For exactly two years, elites have been battling it out at World Cups, the World Triathlon Series and Continental competitions in the hopes of earning enough Olympic points to make their National Federation’s team for this summer. After years of hard work and strategic preparation, they will have one final chance this Saturday at the 2016 ITU World Triathlon Yokohama.
Taking on the two-lap swim, nine-lap bike and four-lap run Japanese course, the fourth-stop of the WTS calendar will see the women giving it all they have for the last Olympic push.
Sitting at the top of the roster this weekend is Ashleigh Gentle (AUS). Despite being the top Aussie women in the WTS Columbia Threadneedle rankings this season, she is still fighting for her Olympic rights in Yokohama. Emma Moffatt is the only woman so far for Australia to have earned one of three potential Olympic spots, since she finished in the top ten in Gold Coast. So Gentle will still be setting out to prove that she should be granted one of the remaining two places, but against compatriots Charlotte McShane, Emma Jackson, Gillian Backhouse and Erin Densham.
Gwen Jorgensen (USA) marks the WTS start list for the second time this season. While her WTS winning streak may have come to an end in the Gold Coast, where she finished with the silver medal, she earned the nickname of “Gwensanity” for a reason. She has won Yokohama each of the last three years, and it’s where she began that famous streak back in 2014. If there’s one course this super star is confident on, it’s in Yokohama. She will also be wearing the No. 5 this weekend, a start number that historically never won a WTS race during the existence of the Series, so this is an opportunity for Jorgensen to mark another point in history.
One final spot remains on the women’s U.S. team.

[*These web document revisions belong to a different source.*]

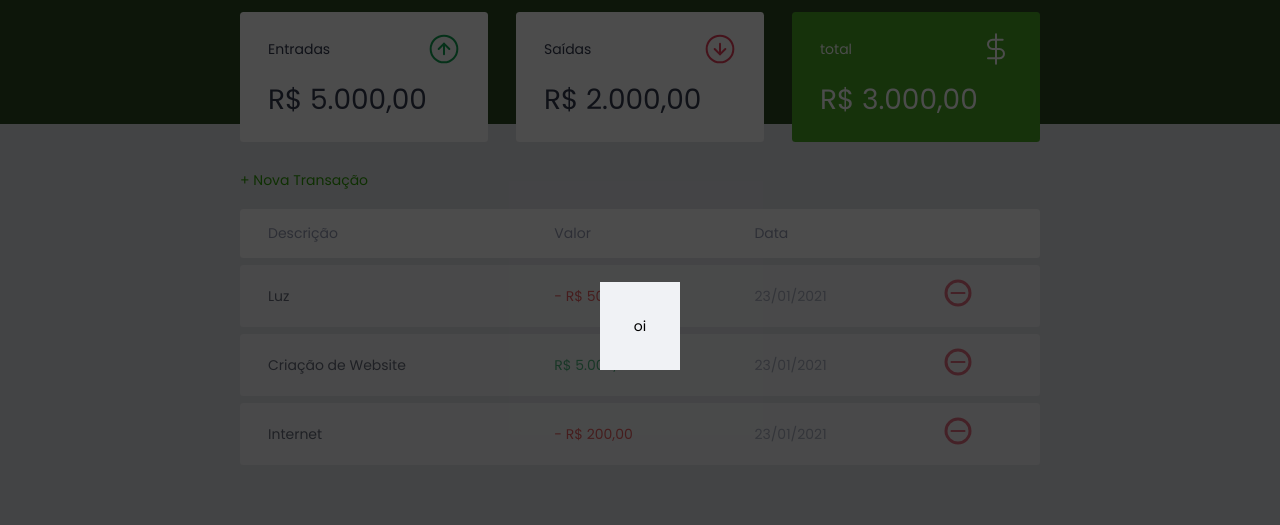
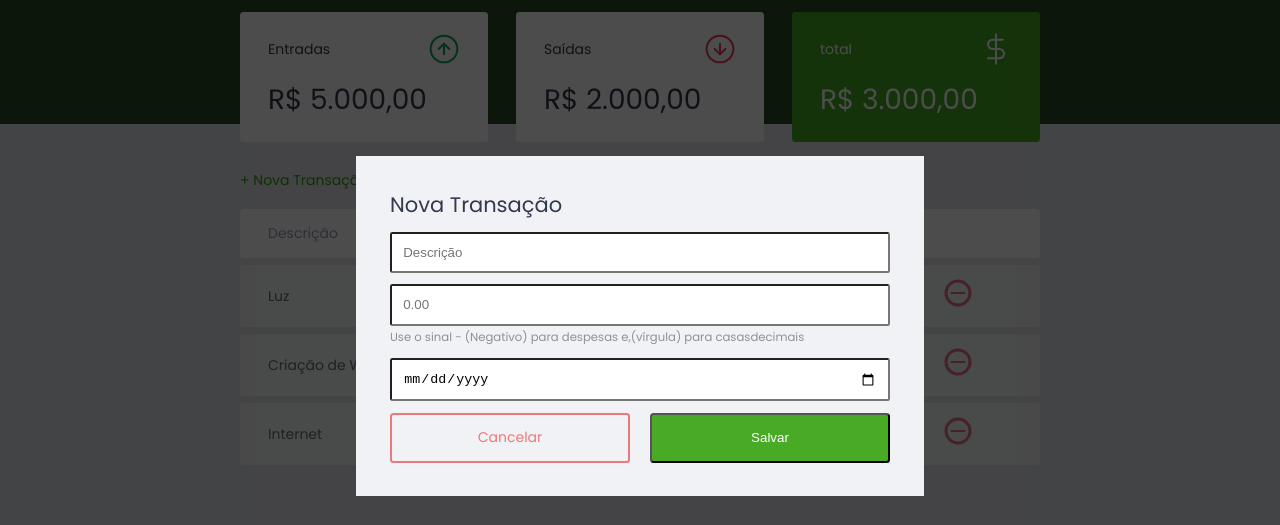
Before and after one commit to developerleomoraes/finance_project, a plain HTML site: page index.html in a window 1280 px wide. Shown: the part 74-599 px from the top of the page. Drawn offline with Linux system fonts and the light colour scheme.

Commit message:
html/css changes

```diff
--- a/index.html
+++ b/index.html
@@ -104,7 +104,32 @@
 
     <div class="modal-overlay active">
         <div class="modal">
-            oi
+            <div id="form">
+                <h2>Nova Transação</h2>
+                <form action="">
+                    <div class="input-group">
+                        <label class="sr-only" for="description">Descrição</label>
+                        <input type="text" id="description" name="description" placeholder="Descrição" />
+                    </div>
+
+                    <div class="input-group">
+                        <label class="sr-only" for="amount">Valor</label>
+                        <input type="number" step="0.01" id="amount" name="amount" placeholder="0.00" />
+                        <small class="help">Use o sinal - (Negativo) para despesas e,(vírgula) para
+                            casasdecimais</small>
+                    </div>
+
+                    <div class="input-group">
+                        <label class="sr-only" for="date">Data</label>
+                        <input type="date" id="date" name="date" placeholder="date" />
+                    </div>
+
+                    <div class="input-group actions">
+                        <a href="#" class="button cancel">Cancelar</a>
+                        <button>Salvar</button>
+                    </div>
+                </form>
+            </div>
         </div>
     </div>
 
--- a/style.css
+++ b/style.css
@@ -2,6 +2,9 @@
 /*Global ================================*/
 :root{
     --dark-blue: #33394e;
+    --green: #49aa26;
+    --light-green: #3fd109;
+    --red: #e92929;
 }
 
 html {
@@ -53,13 +56,50 @@ a {
 }
 
 a:hover{
-    color: #3fd109;
+    color: var(--light-green);
 
 }
+
+#form button {
+    width: 100%;
+    height: 50px;
+
+    border: nome;
+    color: white;
+    background: var(--green);
+
+    padding: 0;
+
+    border-radius: 0.25rem;
+
+    cursor: pointer;
+}
+
+#form button:hover {
+    background: var(--light-green);
+}
+
 
 .button.new{
     display: inline-block;
     margin-bottom: .8rem;
+}
+
+#form .button.cancel {
+    color: var(--red);
+    border: 2px var(--red) solid;
+    border-radius: 0.25rem;
+
+    height: 50px;
+    display: flex;
+    align-items: center;
+    justify-content: center;
+
+    opacity: 0.6;
+}
+
+#form .button.cancel:hover {
+
 }
 
 /* Header ===============================*/
@@ -113,7 +153,7 @@ header h1#logo{
 }
 
 .card.total{
-    background: #49aa26;
+    background: var(--green);
     color: white;
 }
 
@@ -172,7 +212,7 @@ td.income{
 }
 
 td.expense{
-    color: #e92929;
+    color: var(--red);
 }
 
 /* Model ================================*/
@@ -198,11 +238,47 @@ td.expense{
     visibility: visible;
 }
 
-.modal{
+.modal {
     background: #f0f2f5;
     padding: 2.4rem;
+}
 
+/* Form ================================*/
+#form{
+    max-width: 500px;
 }
+
+#form h2 {
+    margin-top: 0;
+}
+
+input {
+    border: nome;
+    border-radius: 0.2rem;
+
+    padding: 0.8rem;
+    width: 100%;
+}
+
+#form .input-group {
+    margin-top: 0.8rem;
+}
+
+#form .input-group small {
+    opacity: 0.4;
+}
+
+#form .input-group.actions {
+    display: flex;
+    justify-content: space-between;
+    align-items: center;
+}
+
+#form .input-group.actions .button,
+#form .input-group.actions button {
+    width: 48%;
+}
+
 
 
 /* Footer ===============================*/
```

While Jorgensen and Sarah True were two of the first women to automatically qualify for Rio after the Rio Test Event last August, the final position has been open for the taking. Next in the lead in the points system for the US is Katie Zaferes. But the qualifying system for the United States is that a top-three finishes in Yokohama earns you an automatic ticket to Brazil. So while Zaferes ideally is leading in the points system, if her compatriots Kirsten Kasper or Renee Tomlin makes the podium, they will be the ones to get that final spot. Like the US women, Germany has automatic selection criteria, which requires a top 8 finish in Yokohama to be named an Olympian.
While she does not have to worry about trying to qualify for Rio since she has already earned her position, New Zealand’s Andrea Hewitt returns to the WTS to grace the Yokohama list and will be making the competition extra fierce this weekend. Fierce in all three disciplines, and one of the highest performing women to ever hit the Series, Hewitt will no doubt stir up the race this weekend.
South Africa’s Mari Rabie and Sweden’s Lisa Norden have been training together all year and both partners will see their Olympic fates determined this weekend. Norden will be going head-to-head with Russia’s Mariya Shorets for the final qualifying spot on the list. However, she also has the potential to earn the European “new flag” spot as well. She’s proven strong on the swim and bike this year, so ook out for her out of T2.
On the women’s side, New Zealand is currently the seventh nation to secure three athletes for Rio, while Russia follows as the final country. Austria is angling to get Julia Hauser as its third athlete, followed by Canada. Hauser needs a time in at least the top 22 to clench that third spot over Russia’s Shorets, assuming Shorets doesn’t finish higher than 35th.
Women’s Start List
Images ITU Media.